**EXERCISE BRIEF**
The whole listing, apart from its images, should be restated word for word.

##############################

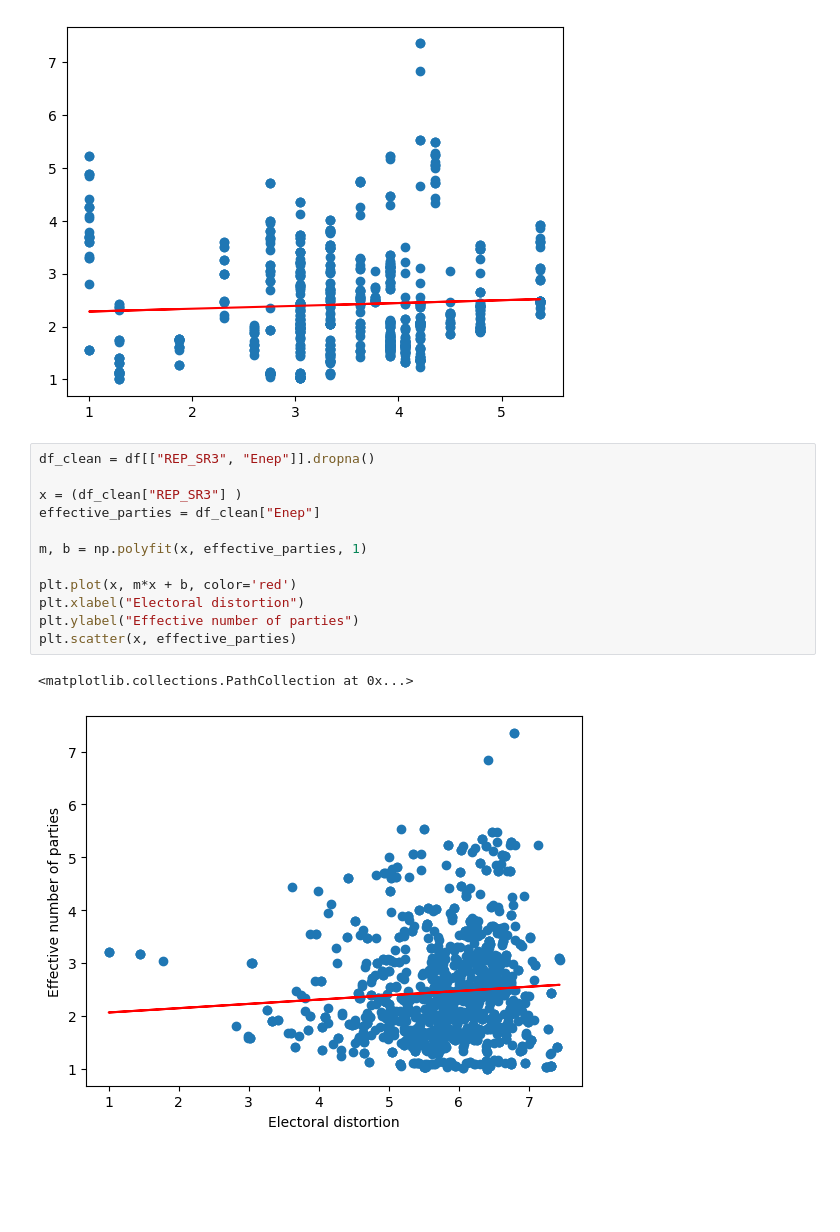
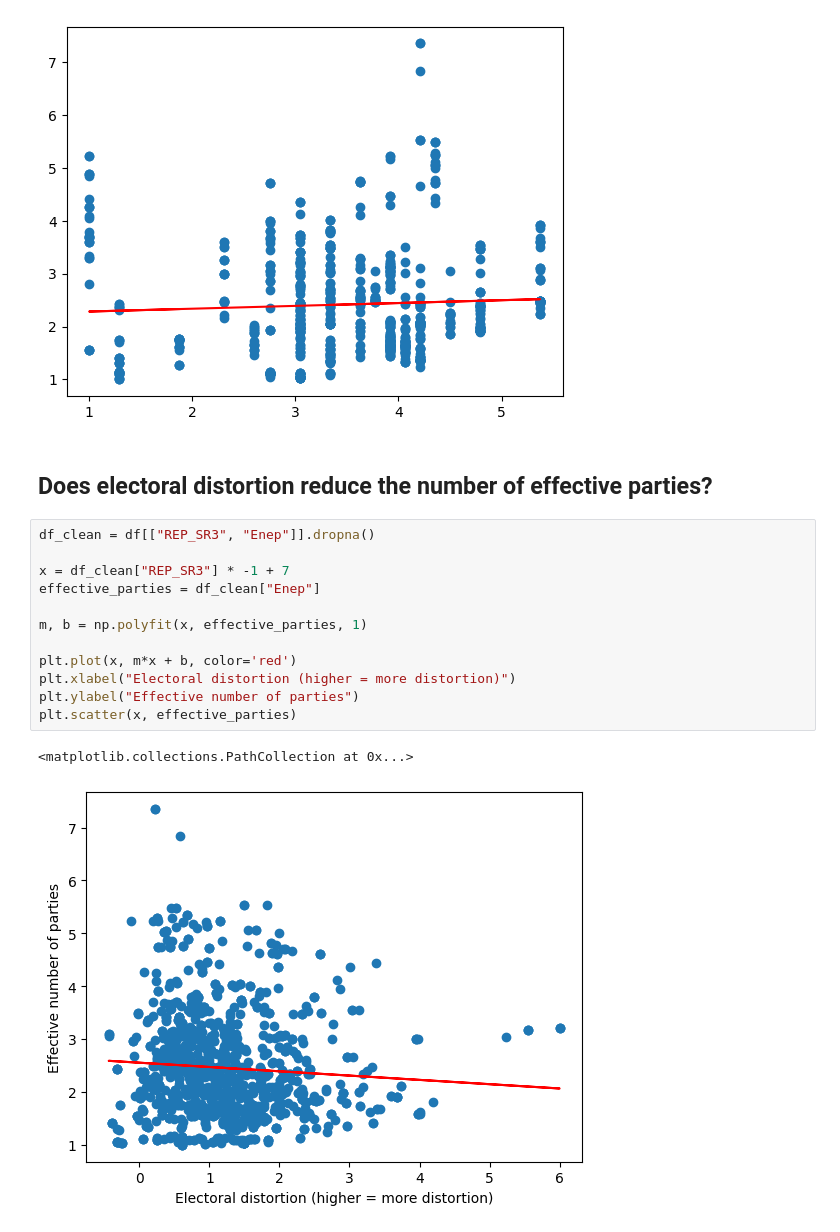
Before and after one commit to luishugoooo/python-data-science-project-3, a Jupyter notebook: q1.ipynb, the cells around one changed output. Drawn from its saved outputs; the diff is of its cells as text; blank space fills up the shorter version.

```diff
--- a/q1.ipynb
+++ b/q1.ipynb
@@ -48,18 +48,20 @@ plt.scatter(admin_hurdles , effective_parties)
 # %% [output]
 <matplotlib.collections.PathCollection at 0x...>
 [figure]
+# %% [markdown]
+## Does electoral distortion reduce the number of effective parties?
 # %%
 df_clean = df[["REP_SR3", "Enep"]].dropna()
 
-x = (df_clean["REP_SR3"] )
+x = df_clean["REP_SR3"] * -1 + 7
 effective_parties = df_clean["Enep"]
 
 m, b = np.polyfit(x, effective_parties, 1)
 
 plt.plot(x, m*x + b, color='red')
-plt.xlabel("Electoral distortion")
+plt.xlabel("Electoral distortion (higher = more distortion)")
 plt.ylabel("Effective number of parties")
 plt.scatter(x, effective_parties)
 # %% [output]
 <matplotlib.collections.PathCollection at 0x...>
-[figure, old version]
+[figure, new version]
```
Also changed, not shown: parts of 9 cells of this notebook, 4 other files.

##############################

**RESPONSE**
Before and after one commit to luishugoooo/python-data-science-project-3, a Jupyter notebook: q1.ipynb, the cells around one changed output. Drawn from its saved outputs; the diff is of its cells as text; blank space fills up the shorter version.

```diff
--- a/q1.ipynb
+++ b/q1.ipynb
@@ -48,18 +48,20 @@ plt.scatter(admin_hurdles , effective_parties)
 # %% [output]
 <matplotlib.collections.PathCollection at 0x...>
 [figure]
+# %% [markdown]
+## Does electoral distortion reduce the number of effective parties?
 # %%
 df_clean = df[["REP_SR3", "Enep"]].dropna()
 
-x = (df_clean["REP_SR3"] )
+x = df_clean["REP_SR3"] * -1 + 7
 effective_parties = df_clean["Enep"]
 
 m, b = np.polyfit(x, effective_parties, 1)
 
 plt.plot(x, m*x + b, color='red')
-plt.xlabel("Electoral distortion")
+plt.xlabel("Electoral distortion (higher = more distortion)")
 plt.ylabel("Effective number of parties")
 plt.scatter(x, effective_parties)
 # %% [output]
 <matplotlib.collections.PathCollection at 0x...>
-[figure, old version]
+[figure, new version]
```
Also changed, not shown: parts of 9 cells of this notebook, 4 other files.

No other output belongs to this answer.